Date of Award
Master of Science in Vision Science
Purpose: Auto refractor and retinoscopy are both routinely utilized objective refractive techniques for pediatric vision care. There are certain clinical settings for which cycloplegia is not feasible such as vision screenings and humanitarian eye care clinics. The purpose of this project was to determine the accuracy ofthe auto refractor compared to retinoscopy under non-cycloplegic conditions, such as occur in vision screenings and triage-level eye care clinics.
Methods: Seventy-five children were included in the study. Each child had auto refractor and retinoscopy performed on both eyes prior to instillation of 1 drop of 1% Tropicamide. After 20 minutes, auto refractor and retinoscopy were performed again for comparison. Cycloplegic retinoscopy was the standard to which all findings were compared.

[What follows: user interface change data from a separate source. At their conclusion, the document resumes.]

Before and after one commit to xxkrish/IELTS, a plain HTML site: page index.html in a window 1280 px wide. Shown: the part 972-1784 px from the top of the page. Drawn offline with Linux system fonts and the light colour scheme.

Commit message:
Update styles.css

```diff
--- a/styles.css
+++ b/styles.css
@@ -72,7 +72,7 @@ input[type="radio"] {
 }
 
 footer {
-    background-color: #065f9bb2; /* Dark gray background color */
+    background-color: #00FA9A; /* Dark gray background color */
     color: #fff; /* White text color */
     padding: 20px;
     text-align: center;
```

Results: Of the 75 right eyes measured by the auto refractor prior to cycloplegia (NCAR), the average finding was 1.35D more minus then the standard, cycloplegic retinoscopy (CR). NCAR on the 75 left eyes were 1.15D more minus than CR. When non-cycloplegic retinoscopy (NCR) was performed on the same 75 right eyes, they were found to be only 0.47D more minus than CR, while the 75 left eyes were found to be only 0.25D more minus. The case specific range of discrepancy from CR values was up to 6.00D for NCAR and up to 2.50D for NCR. Cycloplegic auto refractor (CAR) results showed the right eye to be only 0.20D more minus, and the left eye CAR results were 0.28D more plus than CR. Comparison between CAR and CR showed no significant difference between means.

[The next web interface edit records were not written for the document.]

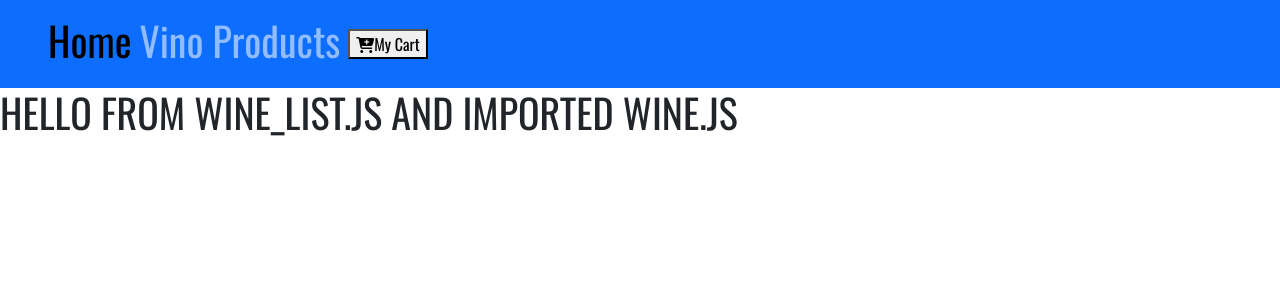
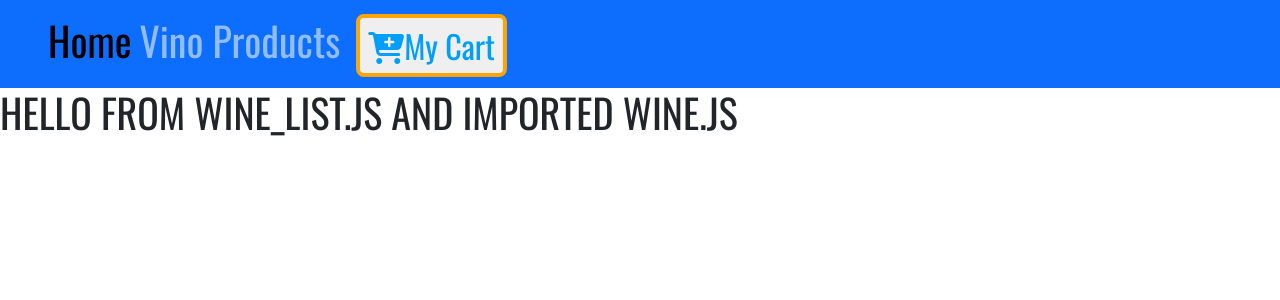
Before and after one commit to geekbutchic/wine-store, a React (Create React App) app: page / in a window 1280 px wide. Shown: the top 300 px of the page. Built offline with nearby package versions, Linux system fonts and the light colour scheme; a web font is replaced by a local one.

Commit message:
adds button styling

```diff
--- a/package.json
+++ b/package.json
@@ -15,6 +15,7 @@
     "react-dom": "^17.0.2",
     "react-router-dom": "^5.2.0",
     "react-scripts": "4.0.3",
+    "styled-components": "^5.3.0",
     "web-vitals": "^1.1.2"
   },
   "scripts": {
--- a/src/App.css
+++ b/src/App.css
@@ -4,6 +4,7 @@
   --mainWhite: #f3f3f3;
   --mainDark: #232528;
   --mainYellow: #ffa400;
+  --mainRed: #ff1e00;
 }
 
 body {
--- a/src/Components/Navbar.js
+++ b/src/Components/Navbar.js
@@ -1,6 +1,7 @@
 import React, { Component } from "react";
 import { Link } from "react-router-dom";
-import './Navbar.css';
+import styled from "styled-components";
+import "./Navbar.css";
 
 export default class Navbar extends Component {
   render() {
@@ -17,12 +18,32 @@
           </li>
         </ul>
         <Link to="/cart" className="ml-auto">
-              <button>
-                  <i className="fas fa-cart-plus"/>
-                  My Cart
-              </button>
+          <ButtonContainer>
+            <span className="mr-2">
+              <i className="fas fa-cart-plus" />
+            </span>
+            my cart
+          </ButtonContainer>
         </Link>
       </nav>
     );
   }
 }
+
+const ButtonContainer = styled.button`
+text-transform: capitalize;
+font-size: 2.0rem;
+border: 0.25rem solid var(--mainYellow);
+color: var(--lightBlue);
+border-radius: 0.5rem;
+padding: 0.2rem 0.5rem;
+cursor: pointer;
+margin: 0.2rem 0.5rem 0;
+transition: all 0.5s ease-in-out;
+&:hover {
+    background:var(--mainRed)
+}
+&:focus{
+    outline: none;
+}
+`;
```
Also changed, not shown: 1 other file (tests, documents, lock files or other folders). Lines whose indentation alone changed are shown as unchanged.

Conclusions: This study illustrates that non-cycloplegic auto refraction is not an accurate refractive measure in children due to poor accommodative control. Distance retinoscopy performed with appropriate fogging technique is the most accurate objective measure to prescribe from in the vast majority of cases.

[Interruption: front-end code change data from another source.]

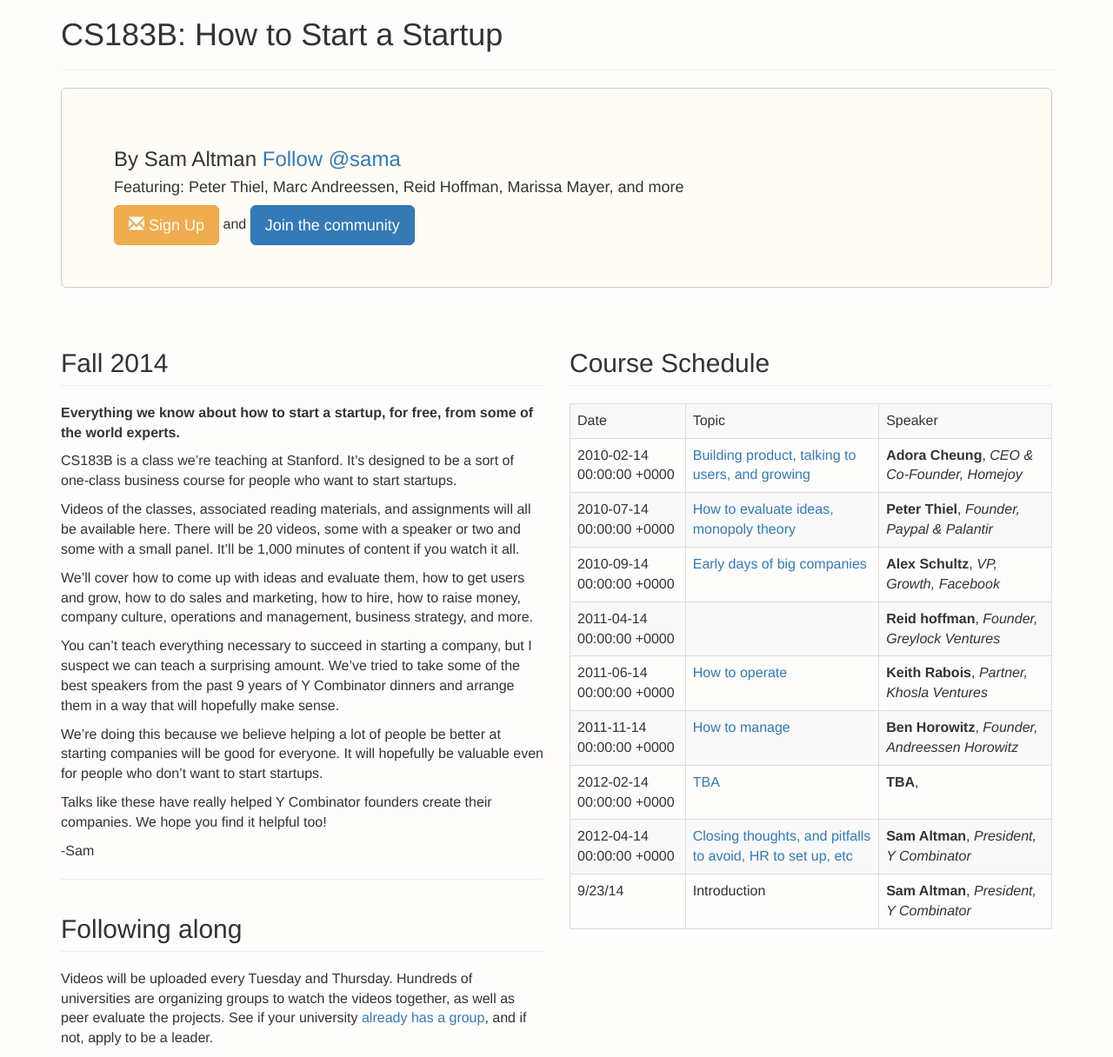
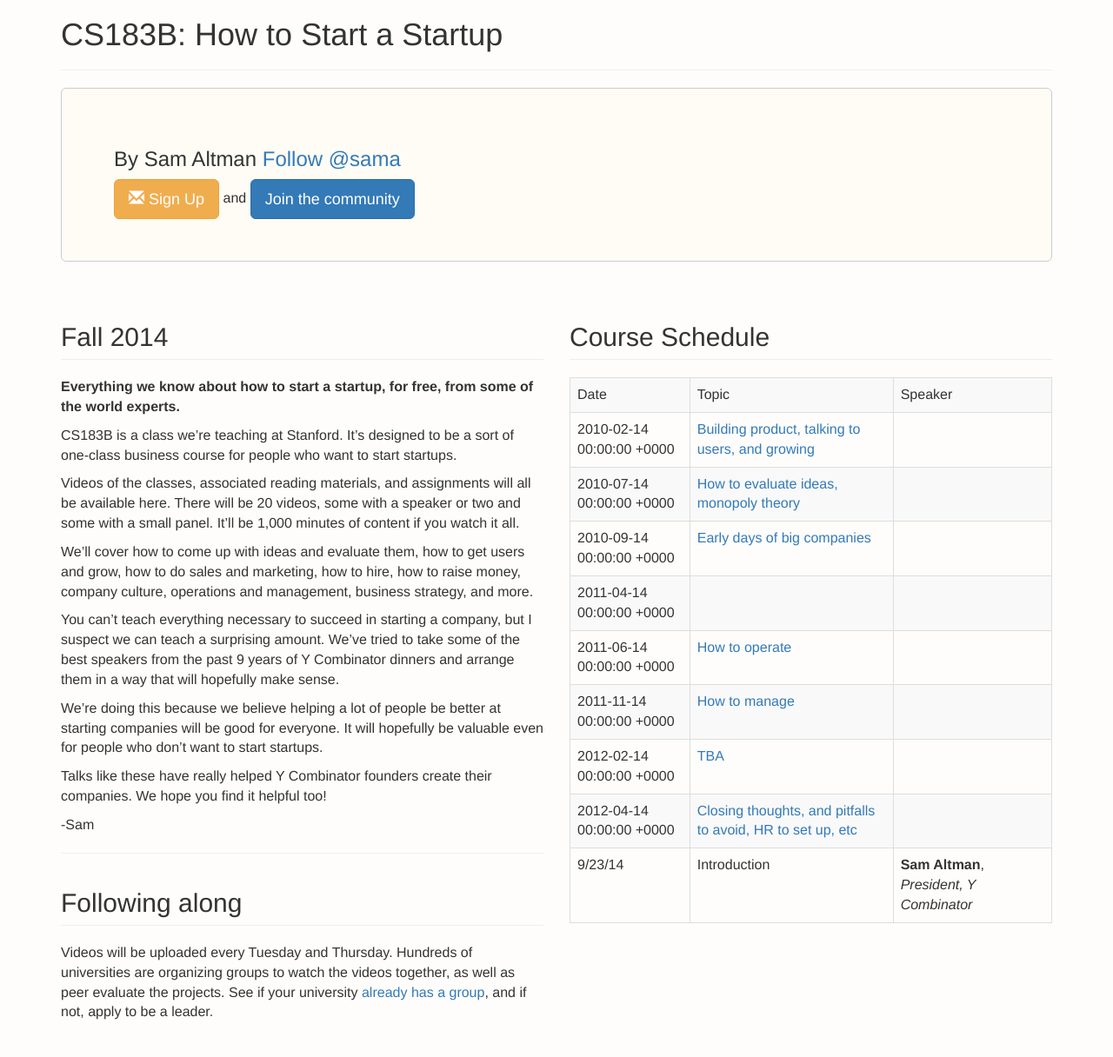
Before and after one commit to potluck/cs183b-bootstrap, a Jekyll site: the page built from index.md, in a window 1280 px wide. Shown: the whole page at 87% size. Built offline with Jekyll 4.4.1, drawn with Linux system fonts in a browser that asks for light colours; nearby versions of some CDN libraries; library files that are not in the unit come from our copies; comment, search, counter and statistics services are not loaded; a file with an impossible date is left out; after the commit the page ends 1186 px from its top, so only the background shows below that.

Commit message:
removed names

```diff
--- a/index.md
+++ b/index.md
@@ -8,7 +8,6 @@
     By Sam Altman <a href="https://twitter.com/sama" class="twitter-follow-button" data-show-count="false" data-show-screen-name="false">Follow @sama</a>
   </h3>
   <div class="fb-follow" data-href="https://www.facebook.com/sama" data-colorscheme="light" data-layout="button" data-show-faces="true"></div>
-  <h4>Featuring: Peter Thiel, Marc Andreessen, Reid Hoffman, Marissa Mayer, and more</h4>
   <button class="btn btn-warning btn-lg"><span class="glyphicon glyphicon-envelope"></span>  Sign Up</button> and <button class="btn btn-primary btn-lg"> Join the community </button>
 </div>
 <div class="row">
@@ -61,8 +60,6 @@
           <a href="{{ course.url|remove:'index.html' }}">{{ course.topic}}</a>
         </td>
         <td>
-            <strong>{{ course.speaker }}</strong>,
-            <em>{{ course.Title }}</em>
             <br>
         </td>
       </tr>
```
Also changed, not shown: 1 other file.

Olson, Ronda and Joachim, Amy, "The accuracy of non-cycloplegic auto refractor versus retinoscopy in a pediatric population" (2004). College of Optometry. 1482.